Exercise prompt:
For the entries below, report every line that includes the word "README".

-- -- --

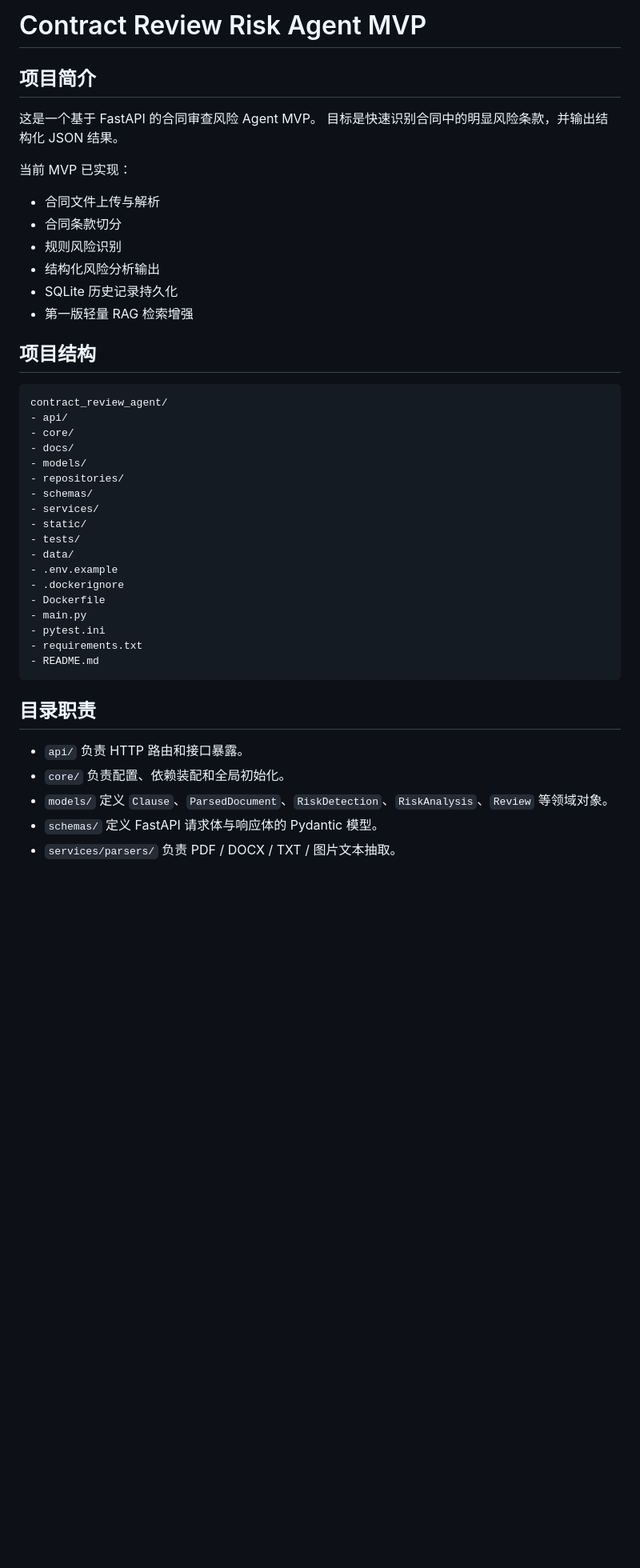
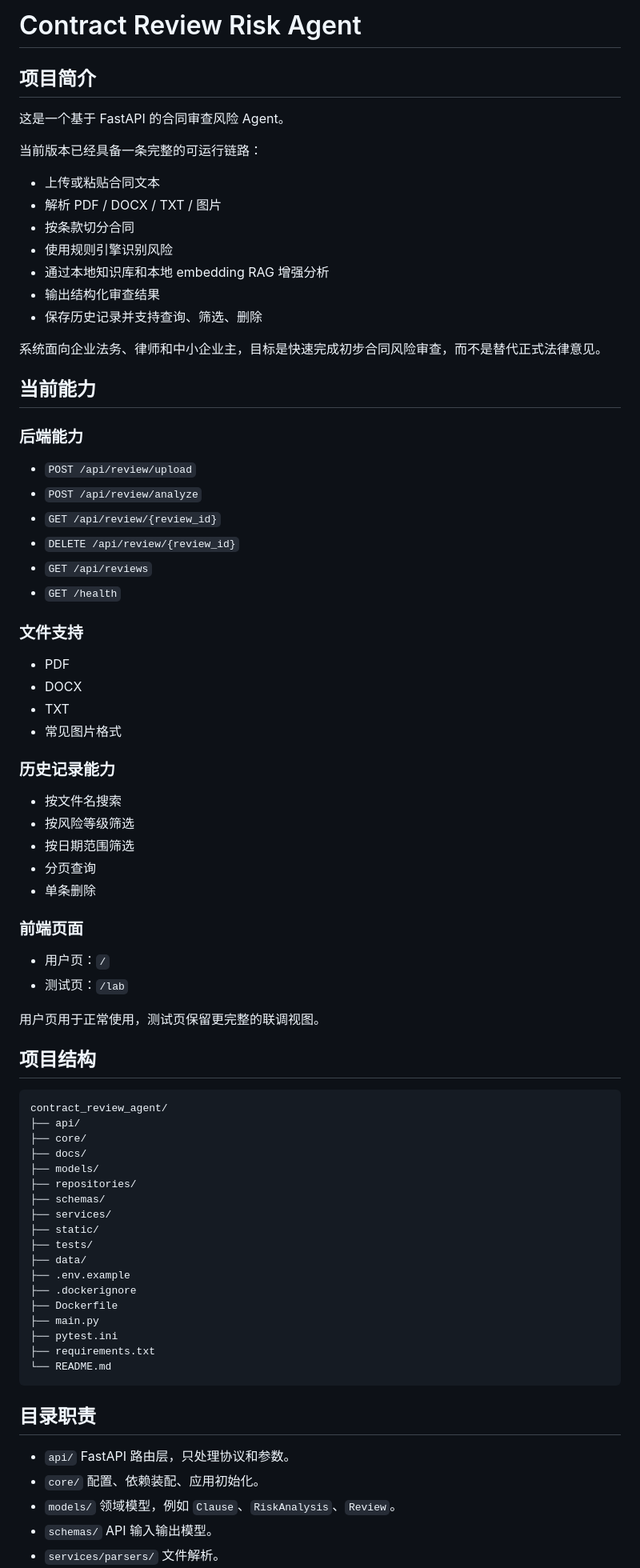
Before and after one commit to Shalomguan/contract_review_agent, a Markdown page: README.md, the part around one of its changes. Shown at 80% size. GitHub-like rendering; blank space fills up the shorter version.

````diff
--- a/README.md
+++ b/README.md
@@ -1,51 +1,87 @@
-# Contract Review Risk Agent MVP
+# Contract Review Risk Agent
 
 ## 项目简介
 
-这是一个基于 FastAPI 的合同审查风险 Agent MVP。
-目标是快速识别合同中的明显风险条款，并输出结构化 JSON 结果。
+这是一个基于 FastAPI 的合同审查风险 Agent。
 
-当前 MVP 已实现：
-- 合同文件上传与解析
-- 合同条款切分
-- 规则风险识别
-- 结构化风险分析输出
-- SQLite 历史记录持久化
-- 第一版轻量 RAG 检索增强
+当前版本已经具备一条完整的可运行链路：
+
+- 上传或粘贴合同文本
+- 解析 PDF / DOCX / TXT / 图片
+- 按条款切分合同
+- 使用规则引擎识别风险
+- 通过本地知识库和本地 embedding RAG 增强分析
+- 输出结构化审查结果
+- 保存历史记录并支持查询、筛选、删除
+
+系统面向企业法务、律师和中小企业主，目标是快速完成初步合同风险审查，而不是替代正式法律意见。
+
+## 当前能力
+
+### 后端能力
+
+- `POST /api/review/upload`
+- `POST /api/review/analyze`
+- `GET /api/review/{review_id}`
+- `DELETE /api/review/{review_id}`
+- `GET /api/reviews`
+- `GET /health`
+
+### 文件支持
+
+- PDF
+- DOCX
+- TXT
+- 常见图片格式
+
+### 历史记录能力
+
+- 按文件名搜索
+- 按风险等级筛选
+- 按日期范围筛选
+- 分页查询
+- 单条删除
+
+### 前端页面
+
+- 用户页：`/`
+- 测试页：`/lab`
+
+用户页用于正常使用，测试页保留更完整的联调视图。
 
 ## 项目结构
 
 ```text
 contract_review_agent/
-- api/
-- core/
-- docs/
-- models/
-- repositories/
-- schemas/
-- services/
-- static/
-- tests/
-- data/
-- .env.example
-- .dockerignore
-- Dockerfile
-- main.py
-- pytest.ini
-- requirements.txt
-- README.md
+├── api/
+├── core/
+├── docs/
+├── models/
+├── repositories/
+├── schemas/
+├── services/
+├── static/
+├── tests/
+├── data/
+├── .env.example
+├── .dockerignore
+├── Dockerfile
+├── main.py
+├── pytest.ini
+├── requirements.txt
+└── README.md
 ```
 
 ## 目录职责
 
 - `api/`
-  负责 HTTP 路由和接口暴露。
+  FastAPI 路由层，只处理协议和参数。
 - `core/`
-  负责配置、依赖装配和全局初始化。
+  配置、依赖装配、应用初始化。
 - `models/`
-  定义 `Clause`、`ParsedDocument`、`RiskDetection`、`RiskAnalysis`、`Review` 等领域对象。
+  领域模型，例如 `Clause`、`RiskAnalysis`、`Review`。
 - `schemas/`
-  定义 FastAPI 请求体与响应体的 Pydantic 模型。
+  API 输入输出模型。
 - `services/parsers/`
-  负责 PDF / DOCX / TXT / 图片文本抽取。
+  文件解析。
 - `services/splitters/`
````
Also changed, not shown: other parts of README.md (+219 -87 lines).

-- -- --

Response to this exercise:
Before and after one commit to Shalomguan/contract_review_agent, a Markdown page: README.md, the part around one of its changes. Shown at 80% size. GitHub-like rendering; blank space fills up the shorter version.
--- a/README.md
+++ b/README.md
-- README.md
+└── README.md
Also changed, not shown: other parts of README.md (+219 -87 lines).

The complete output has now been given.